*** DATA RECORDS Section Begins ***

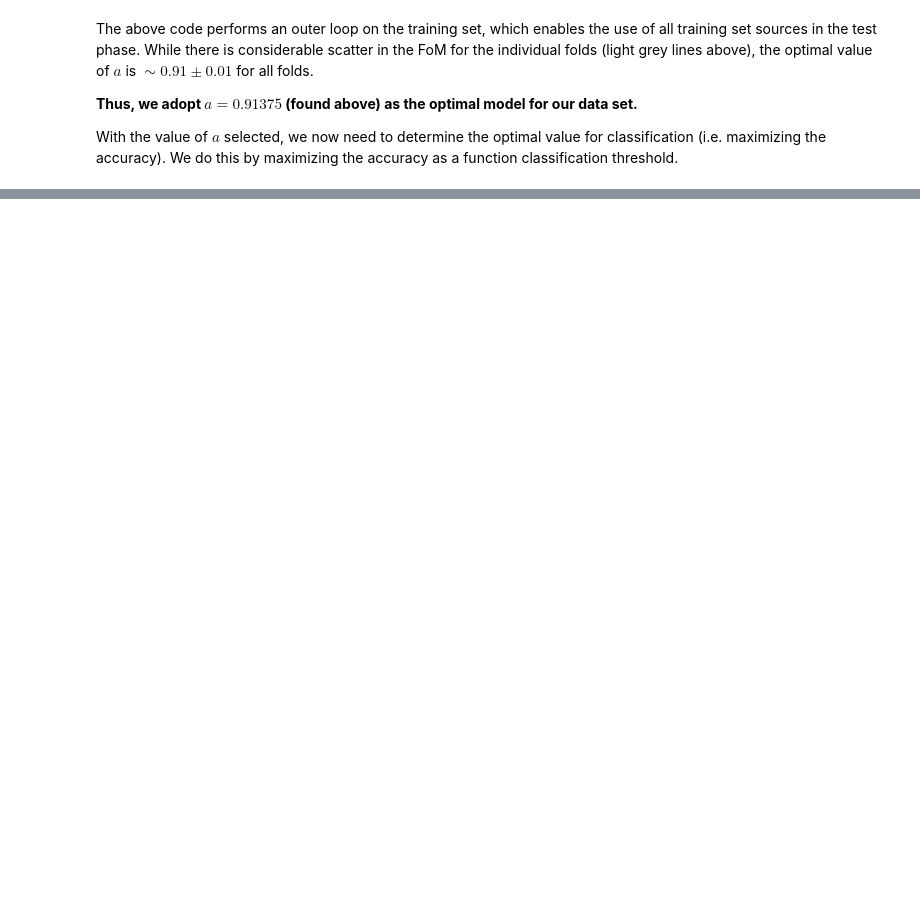
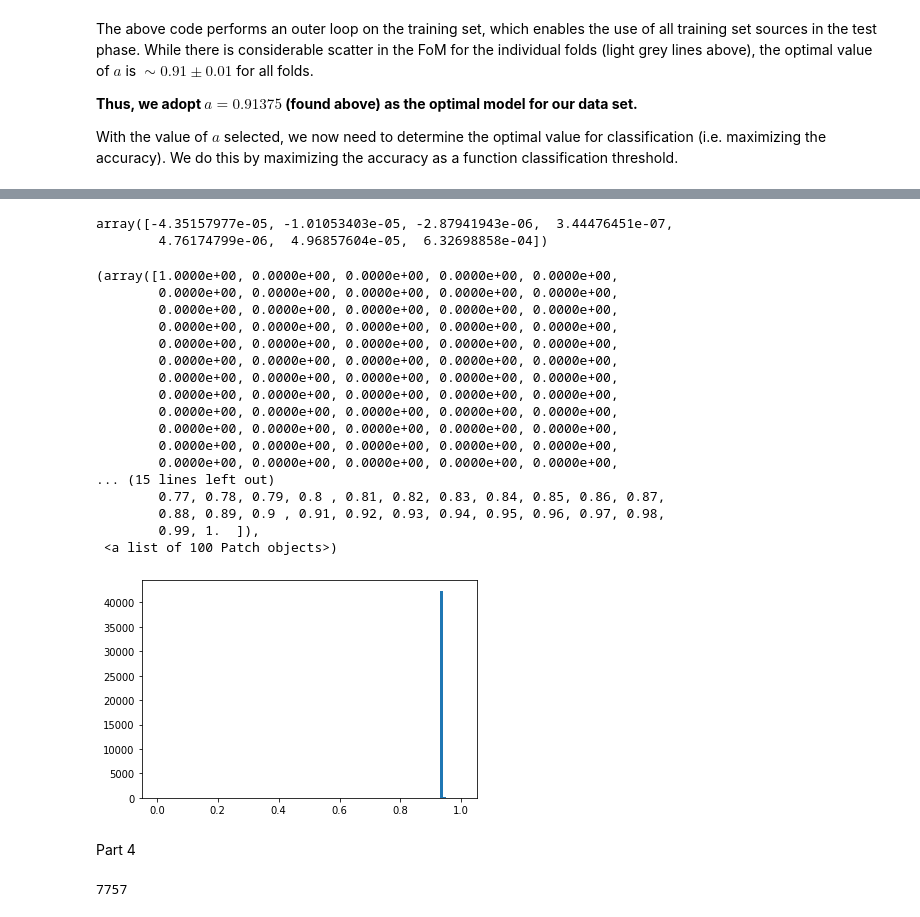
Before and after one commit to Hallflower20/PS1_star_galaxy, a Jupyter notebook: PS1casjobs/CompareMeanForcedStacked.ipynb, the cells around one changed output, grey strips where cells are left out. Cells and saved outputs as stored; diff of their text form; code cells hidden in the pictures; blank space fills up the shorter version.

```diff
--- a/PS1casjobs/CompareMeanForcedStacked.ipynb
+++ b/PS1casjobs/CompareMeanForcedStacked.ipynb
@@ -861,14 +870,14 @@ The above code performs an outer loop on the training set, which enables the use
 
 With the value of $a$ selected, we now need to determine the optimal value for classification (i.e. maximizing the accuracy). We do this by maximizing the accuracy as a function classification threshold.
 # %%
-wwPSFKronDist = calc_distance(np.mean(tuned_a), hst_feats.iloc[in_ts]['wwMeanKronFlux'],
-                              hst_feats.iloc[in_ts]['wwMeanPSFFlux'])
+wwApKronDist = calc_distance(np.mean(tuned_a), hst_feats.iloc[in_ts]['wwFKronFlux'],
+                              hst_feats.iloc[in_ts]['wwFPSFFlux'])
 
-fpr, tpr, thresh = roc_curve(hst_ml_y, wwPSFKronDist)
+fpr, tpr, thresh = roc_curve(hst_ml_y, wwApKronDist)
 
 acc_array = np.empty_like(thresh)
 for thresh_num, class_boundary in enumerate(thresh):
-    acc_array[thresh_num] = accuracy_score(hst_ml_y, wwPSFKronDist > class_boundary)
+    acc_array[thresh_num] = accuracy_score(hst_ml_y, wwApKronDist > class_boundary)
 # %%
 plt.plot(thresh, acc_array)
 plt.xlim(0,2e-5)
@@ -886,0 +896,34 @@ The optimal classification threshold is 2.9627219043461365e-06
+# %%
+np.percentile(wwPSFKronDist, (1,5,16,50,84,95,99))
+# %% [output]
+array([-4.35157977e-05, -1.01053403e-05, -2.87941943e-06,  3.44476451e-07,
+        4.76174799e-06,  4.96857604e-05,  6.32698858e-04])
+# %%
+plt.hist((wwPSFKronDist - min(wwPSFKronDist))/(max(wwPSFKronDist) - min(wwPSFKronDist)), bins = 100)
+# %% [output]
+(array([1.0000e+00, 0.0000e+00, 0.0000e+00, 0.0000e+00, 0.0000e+00,
+        0.0000e+00, 0.0000e+00, 0.0000e+00, 0.0000e+00, 0.0000e+00,
+        0.0000e+00, 0.0000e+00, 0.0000e+00, 0.0000e+00, 0.0000e+00,
+        0.0000e+00, 0.0000e+00, 0.0000e+00, 0.0000e+00, 0.0000e+00,
+        0.0000e+00, 0.0000e+00, 0.0000e+00, 0.0000e+00, 0.0000e+00,
+        0.0000e+00, 0.0000e+00, 0.0000e+00, 0.0000e+00, 0.0000e+00,
+        0.0000e+00, 0.0000e+00, 0.0000e+00, 0.0000e+00, 0.0000e+00,
+        0.0000e+00, 0.0000e+00, 0.0000e+00, 0.0000e+00, 0.0000e+00,
+        0.0000e+00, 0.0000e+00, 0.0000e+00, 0.0000e+00, 0.0000e+00,
+        0.0000e+00, 0.0000e+00, 0.0000e+00, 0.0000e+00, 0.0000e+00,
+        0.0000e+00, 0.0000e+00, 0.0000e+00, 0.0000e+00, 0.0000e+00,
+        0.0000e+00, 0.0000e+00, 0.0000e+00, 0.0000e+00, 0.0000e+00,
+... (15 lines left out)
+        0.77, 0.78, 0.79, 0.8 , 0.81, 0.82, 0.83, 0.84, 0.85, 0.86, 0.87,
+        0.88, 0.89, 0.9 , 0.91, 0.92, 0.93, 0.94, 0.95, 0.96, 0.97, 0.98,
+        0.99, 1.  ]),
+ <a list of 100 Patch objects>)
+[figure, added]
+# %% [markdown]
+Part 4
+# %%
+hst_feats = Table(fits.getdata("/home/xhall/Documents/PS1CrossMatch/PS1_star_galaxy_adamamiller_COSMOS_compare_white_phot_xhall.fit")).to_pandas()
+in_ts = np.where((hst_feats["nDetections"] > 2) & np.isfinite(hst_feats["wwFApFlux"]) & np.isfinite(hst_feats["wwFPSFFlux"]))
+hst_ml_y = np.array(hst_feats.iloc[in_ts]['mu_class'], dtype = int)-1
+# %% [output]
+7757
```
Also changed, not shown: parts of 17 cells of this notebook, 17 other files.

*** DATA RECORDS Section Ends ***

Write down all the entries exactly, but not the pictures they hold.

Before and after one commit to Hallflower20/PS1_star_galaxy, a Jupyter notebook: PS1casjobs/CompareMeanForcedStacked.ipynb, the cells around one changed output, grey strips where cells are left out. Cells and saved outputs as stored; diff of their text form; code cells hidden in the pictures; blank space fills up the shorter version.

```diff
--- a/PS1casjobs/CompareMeanForcedStacked.ipynb
+++ b/PS1casjobs/CompareMeanForcedStacked.ipynb
@@ -861,14 +870,14 @@ The above code performs an outer loop on the training set, which enables the use
 
 With the value of $a$ selected, we now need to determine the optimal value for classification (i.e. maximizing the accuracy). We do this by maximizing the accuracy as a function classification threshold.
 # %%
-wwPSFKronDist = calc_distance(np.mean(tuned_a), hst_feats.iloc[in_ts]['wwMeanKronFlux'],
-                              hst_feats.iloc[in_ts]['wwMeanPSFFlux'])
+wwApKronDist = calc_distance(np.mean(tuned_a), hst_feats.iloc[in_ts]['wwFKronFlux'],
+                              hst_feats.iloc[in_ts]['wwFPSFFlux'])
 
-fpr, tpr, thresh = roc_curve(hst_ml_y, wwPSFKronDist)
+fpr, tpr, thresh = roc_curve(hst_ml_y, wwApKronDist)
 
 acc_array = np.empty_like(thresh)
 for thresh_num, class_boundary in enumerate(thresh):
-    acc_array[thresh_num] = accuracy_score(hst_ml_y, wwPSFKronDist > class_boundary)
+    acc_array[thresh_num] = accuracy_score(hst_ml_y, wwApKronDist > class_boundary)
 # %%
 plt.plot(thresh, acc_array)
 plt.xlim(0,2e-5)
@@ -886,0 +896,34 @@ The optimal classification threshold is 2.9627219043461365e-06
+# %%
+np.percentile(wwPSFKronDist, (1,5,16,50,84,95,99))
+# %% [output]
+array([-4.35157977e-05, -1.01053403e-05, -2.87941943e-06,  3.44476451e-07,
+        4.76174799e-06,  4.96857604e-05,  6.32698858e-04])
+# %%
+plt.hist((wwPSFKronDist - min(wwPSFKronDist))/(max(wwPSFKronDist) - min(wwPSFKronDist)), bins = 100)
+# %% [output]
+(array([1.0000e+00, 0.0000e+00, 0.0000e+00, 0.0000e+00, 0.0000e+00,
+        0.0000e+00, 0.0000e+00, 0.0000e+00, 0.0000e+00, 0.0000e+00,
+        0.0000e+00, 0.0000e+00, 0.0000e+00, 0.0000e+00, 0.0000e+00,
+        0.0000e+00, 0.0000e+00, 0.0000e+00, 0.0000e+00, 0.0000e+00,
+        0.0000e+00, 0.0000e+00, 0.0000e+00, 0.0000e+00, 0.0000e+00,
+        0.0000e+00, 0.0000e+00, 0.0000e+00, 0.0000e+00, 0.0000e+00,
+        0.0000e+00, 0.0000e+00, 0.0000e+00, 0.0000e+00, 0.0000e+00,
+        0.0000e+00, 0.0000e+00, 0.0000e+00, 0.0000e+00, 0.0000e+00,
+        0.0000e+00, 0.0000e+00, 0.0000e+00, 0.0000e+00, 0.0000e+00,
+        0.0000e+00, 0.0000e+00, 0.0000e+00, 0.0000e+00, 0.0000e+00,
+        0.0000e+00, 0.0000e+00, 0.0000e+00, 0.0000e+00, 0.0000e+00,
+        0.0000e+00, 0.0000e+00, 0.0000e+00, 0.0000e+00, 0.0000e+00,
+... (15 lines left out)
+        0.77, 0.78, 0.79, 0.8 , 0.81, 0.82, 0.83, 0.84, 0.85, 0.86, 0.87,
+        0.88, 0.89, 0.9 , 0.91, 0.92, 0.93, 0.94, 0.95, 0.96, 0.97, 0.98,
+        0.99, 1.  ]),
+ <a list of 100 Patch objects>)
+[figure, added]
+# %% [markdown]
+Part 4
+# %%
+hst_feats = Table(fits.getdata("/home/xhall/Documents/PS1CrossMatch/PS1_star_galaxy_adamamiller_COSMOS_compare_white_phot_xhall.fit")).to_pandas()
+in_ts = np.where((hst_feats["nDetections"] > 2) & np.isfinite(hst_feats["wwFApFlux"]) & np.isfinite(hst_feats["wwFPSFFlux"]))
+hst_ml_y = np.array(hst_feats.iloc[in_ts]['mu_class'], dtype = int)-1
+# %% [output]
+7757
```
Also changed, not shown: parts of 17 cells of this notebook, 17 other files.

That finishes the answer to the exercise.